History As It Happens
March 1999

“History As It Happens,” Ensign, Mar. 1999, 62–63

History As It Happens

After I wrote my personal history, I decided to update it whenever something important happened. Two years later I married and wrote several pages to bring my history up to date. Then life became very hectic, and months slipped into years. Finally I realized I needed a better system to keep my personal history current. The following ideas have helped.

When shall I do it? The start of a new year lends itself nicely to review and reflection. Many people relate the year’s events in a Christmas newsletter that can easily be expanded and added to their personal histories.

Birthdays are also appropriate times to write about the past year. Parents can use birthdays to help children recap the year’s events, including notes about physical growth, interests, friends, and accomplishments.

Students may find the end of the school year to be a good time to look back and summarize the events of that grade’s experiences. Couples may choose a wedding anniversary, family reunion, or other annual event as an occasion to update their personal histories.

What shall I include? An update covers important or memorable events such as family challenges and achievements, job changes and accomplishments, vacations, and visitors to the home. Significant community events, topics and trends in the national or international news, and other interesting background details might be added.

Although a personal history is usually an overview of one’s life, it may also contain enriching details such as personal growth and insight related to one’s testimony and Church callings and activities. Wisdom acquired from life’s experiences, and other personal spiritual experiences that might strengthen future generations, should also be recorded.

How shall I organize my material? There are several ways to arrange material for a personal history update. By far the most common method is to list events chronologically.

However, if you have a large amount of material, a topical approach might work better. Some topics might include family (growth and development of children, births, deaths, and other major events), home and neighborhood, job, church, personal insights and observations, and development of talents.

Another way to approach the task is by order of importance. Rate the year’s events from most to least important and discuss each item in turn. Perhaps using a newspaper approach about personal events would work: “The Five Biggest News Stories of the Year” complete with headlines.

Where do I find information? There are a number of sources to check when deciding what to include in each update. The most obvious, of course, is your personal journal, which may contain rich details about major events.

Another resource is letters, both those sent and those received. Letters written and saved on the computer can easily be edited and added to a history.

Calendars and date books often contain a variety of interesting and humorous notes reflecting the family’s activities, celebrations, and milestones. Photographs taken during the year—dated and marked with names and places—are also useful. Keep each year’s photos together in a box or album.

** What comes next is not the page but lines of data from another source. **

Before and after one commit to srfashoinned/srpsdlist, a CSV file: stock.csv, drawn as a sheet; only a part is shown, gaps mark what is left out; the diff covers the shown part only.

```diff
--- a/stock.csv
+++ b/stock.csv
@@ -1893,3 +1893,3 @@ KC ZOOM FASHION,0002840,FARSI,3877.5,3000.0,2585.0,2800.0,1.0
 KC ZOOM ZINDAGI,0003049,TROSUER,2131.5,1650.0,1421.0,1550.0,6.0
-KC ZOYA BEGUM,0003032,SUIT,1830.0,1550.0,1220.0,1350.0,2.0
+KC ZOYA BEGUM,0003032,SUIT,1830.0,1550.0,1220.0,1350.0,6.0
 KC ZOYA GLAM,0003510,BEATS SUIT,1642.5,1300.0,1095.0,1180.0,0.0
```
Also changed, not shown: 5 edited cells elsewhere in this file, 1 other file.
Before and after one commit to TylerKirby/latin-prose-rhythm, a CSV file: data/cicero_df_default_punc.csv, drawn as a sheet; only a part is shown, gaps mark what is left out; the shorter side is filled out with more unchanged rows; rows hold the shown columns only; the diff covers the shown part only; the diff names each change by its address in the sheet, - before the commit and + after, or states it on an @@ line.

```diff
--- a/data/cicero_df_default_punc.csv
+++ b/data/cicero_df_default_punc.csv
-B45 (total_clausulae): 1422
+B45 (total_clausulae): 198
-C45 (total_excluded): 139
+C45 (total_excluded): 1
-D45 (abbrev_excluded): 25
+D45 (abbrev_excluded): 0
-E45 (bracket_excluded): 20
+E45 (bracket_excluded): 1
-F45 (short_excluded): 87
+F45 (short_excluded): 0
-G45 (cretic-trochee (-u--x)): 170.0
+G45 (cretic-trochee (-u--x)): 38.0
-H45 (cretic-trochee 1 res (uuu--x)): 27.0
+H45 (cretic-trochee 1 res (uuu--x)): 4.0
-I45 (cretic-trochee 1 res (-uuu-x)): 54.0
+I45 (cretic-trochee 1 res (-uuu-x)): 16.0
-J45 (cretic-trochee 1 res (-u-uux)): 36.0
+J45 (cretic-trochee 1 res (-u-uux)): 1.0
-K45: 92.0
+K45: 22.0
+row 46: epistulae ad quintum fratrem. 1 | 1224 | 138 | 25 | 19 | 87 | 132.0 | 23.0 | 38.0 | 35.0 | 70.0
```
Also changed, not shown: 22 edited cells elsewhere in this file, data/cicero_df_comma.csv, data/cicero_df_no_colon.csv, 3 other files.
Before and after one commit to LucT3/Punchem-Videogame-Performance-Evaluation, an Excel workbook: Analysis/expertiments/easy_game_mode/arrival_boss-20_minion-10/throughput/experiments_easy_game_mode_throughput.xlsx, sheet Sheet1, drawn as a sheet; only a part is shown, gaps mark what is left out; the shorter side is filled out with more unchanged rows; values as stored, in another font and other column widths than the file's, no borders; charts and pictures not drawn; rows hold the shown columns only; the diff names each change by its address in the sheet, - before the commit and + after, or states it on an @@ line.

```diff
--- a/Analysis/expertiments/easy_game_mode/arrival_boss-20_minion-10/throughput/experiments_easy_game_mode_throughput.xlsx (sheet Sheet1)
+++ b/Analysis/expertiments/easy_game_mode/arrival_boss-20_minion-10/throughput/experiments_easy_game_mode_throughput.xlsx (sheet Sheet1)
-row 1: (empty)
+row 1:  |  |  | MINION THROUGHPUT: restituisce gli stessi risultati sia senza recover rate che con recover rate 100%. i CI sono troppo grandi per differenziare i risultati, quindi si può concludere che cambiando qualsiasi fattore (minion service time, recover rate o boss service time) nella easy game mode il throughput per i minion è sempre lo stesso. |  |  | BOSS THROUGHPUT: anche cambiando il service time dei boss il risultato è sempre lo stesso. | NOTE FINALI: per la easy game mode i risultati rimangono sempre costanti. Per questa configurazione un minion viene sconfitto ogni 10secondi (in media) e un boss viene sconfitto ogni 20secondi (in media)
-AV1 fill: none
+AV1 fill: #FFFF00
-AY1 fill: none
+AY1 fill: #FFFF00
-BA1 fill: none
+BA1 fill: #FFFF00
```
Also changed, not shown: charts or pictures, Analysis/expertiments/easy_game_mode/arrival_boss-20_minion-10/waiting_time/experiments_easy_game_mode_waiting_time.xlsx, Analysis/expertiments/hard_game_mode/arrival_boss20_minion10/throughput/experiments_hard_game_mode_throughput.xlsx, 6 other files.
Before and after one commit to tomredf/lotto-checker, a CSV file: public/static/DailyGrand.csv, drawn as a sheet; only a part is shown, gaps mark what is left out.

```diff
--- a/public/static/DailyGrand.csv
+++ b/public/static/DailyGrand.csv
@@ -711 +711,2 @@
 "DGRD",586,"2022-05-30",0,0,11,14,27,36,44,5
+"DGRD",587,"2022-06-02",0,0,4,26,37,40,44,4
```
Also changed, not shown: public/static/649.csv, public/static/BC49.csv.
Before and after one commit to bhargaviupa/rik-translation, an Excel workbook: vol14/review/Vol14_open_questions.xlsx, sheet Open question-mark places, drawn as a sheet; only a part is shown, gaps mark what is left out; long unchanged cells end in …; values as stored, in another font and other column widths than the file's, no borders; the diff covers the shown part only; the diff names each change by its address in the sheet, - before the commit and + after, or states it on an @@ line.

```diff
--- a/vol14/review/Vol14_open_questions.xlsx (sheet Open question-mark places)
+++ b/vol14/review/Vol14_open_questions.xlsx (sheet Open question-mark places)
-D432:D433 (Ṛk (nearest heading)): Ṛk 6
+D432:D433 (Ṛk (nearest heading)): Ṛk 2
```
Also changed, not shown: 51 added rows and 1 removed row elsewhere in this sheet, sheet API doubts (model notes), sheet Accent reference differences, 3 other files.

Scrapbooks often contain concert programs, birthday cards, artwork, postcards, certificates, invitations, newspaper clippings, and many other small items that bring back memories year after year. Even if you prefer not to permanently keep such items, they may be useful to save until you have updated your history.—Ann Woodbury Moore, Scotia, New York

Photo by Welden C. Andersen